• What is expected: Find how many lines below mention "freezes". Nothing but the number is needed.

Stored entries:
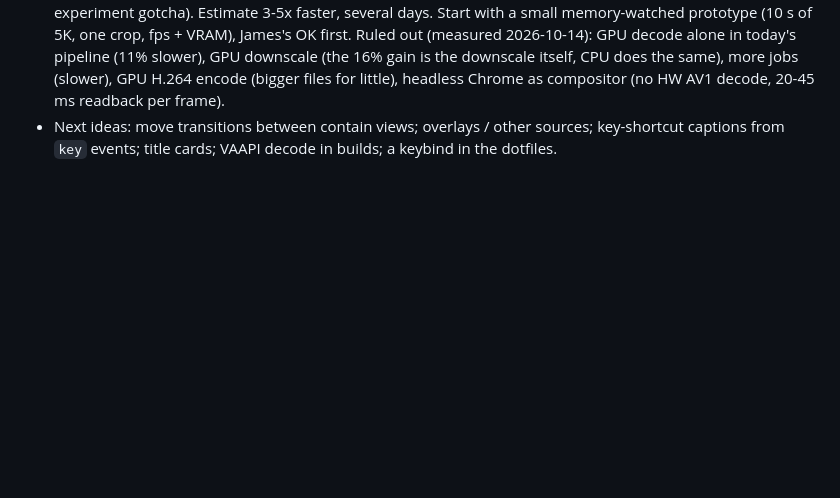
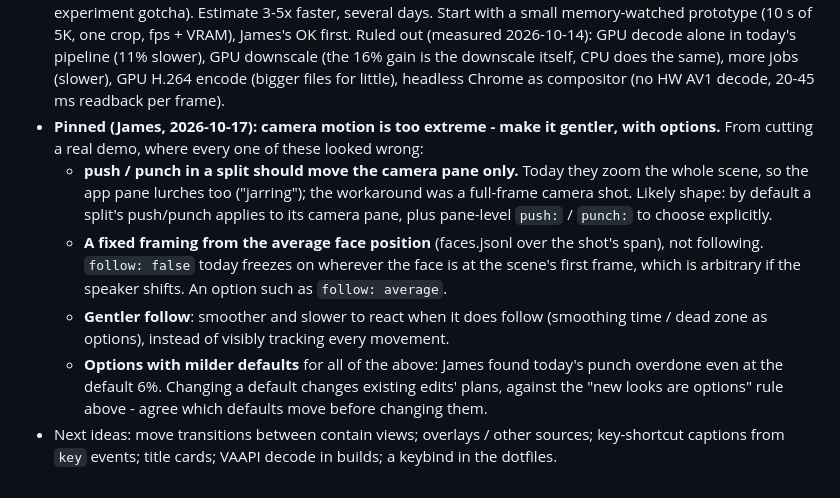
Before and after one commit to jamesashton20/pugrec, a Markdown page: CLAUDE.md, the part around the change. Drawn GitHub-style; blank space fills up the shorter version.

Commit message:
docs: pin gentler camera motion - camera-only push/punch, average face, smoother follow (#6)
From cutting a real demo: push and punch zoom both halves of a split (jarring),
follow: false freezes on the face at the scene's first frame rather than where
it usually is, following visibly tracks every movement, and punch felt overdone
at the default. Pinned as options with milder defaults, not built yet.

Co-authored-by: James Woodall <3260216+jamesikanos@users.noreply.github.com>
Co-authored-by: Claude Opus 5.5 (1M context) <noreply@anthropic.com>

```diff
--- a/CLAUDE.md
+++ b/CLAUDE.md
@@ -145,5 +145,19 @@ James's rule (2026-10-13): **commit little and often.**
   downscale (the 16% gain is the downscale itself, CPU does the same), more jobs (slower),
   GPU H.264 encode (bigger files for little), headless Chrome as compositor (no HW AV1 decode,
   20-45 ms readback per frame).
+- **Pinned (James, 2026-10-17): camera motion is too extreme - make it gentler, with options.**
+  From cutting a real demo, where every one of these looked wrong:
+  - **push / punch in a split should move the camera pane only.** Today they zoom the whole
+    scene, so the app pane lurches too ("jarring"); the workaround was a full-frame camera shot.
+    Likely shape: by default a split's push/punch applies to its camera pane, plus pane-level
+    `push:` / `punch:` to choose explicitly.
+  - **A fixed framing from the average face position** (faces.jsonl over the shot's span),
+    not following. `follow: false` today freezes on wherever the face is at the scene's first
+    frame, which is arbitrary if the speaker shifts. An option such as `follow: average`.
+  - **Gentler follow**: smoother and slower to react when it does follow (smoothing time /
+    dead zone as options), instead of visibly tracking every movement.
+  - **Options with milder defaults** for all of the above: James found today's punch overdone even
+    at the default 6%. Changing a default changes existing edits' plans, against the "new looks
+    are options" rule above - agree which defaults move before changing them.
 - Next ideas: move transitions between contain views; overlays / other sources; key-shortcut
   captions from `key` events; title cards; VAAPI decode in builds; a keybind in the dotfiles.
```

• Solution for this exercise: 2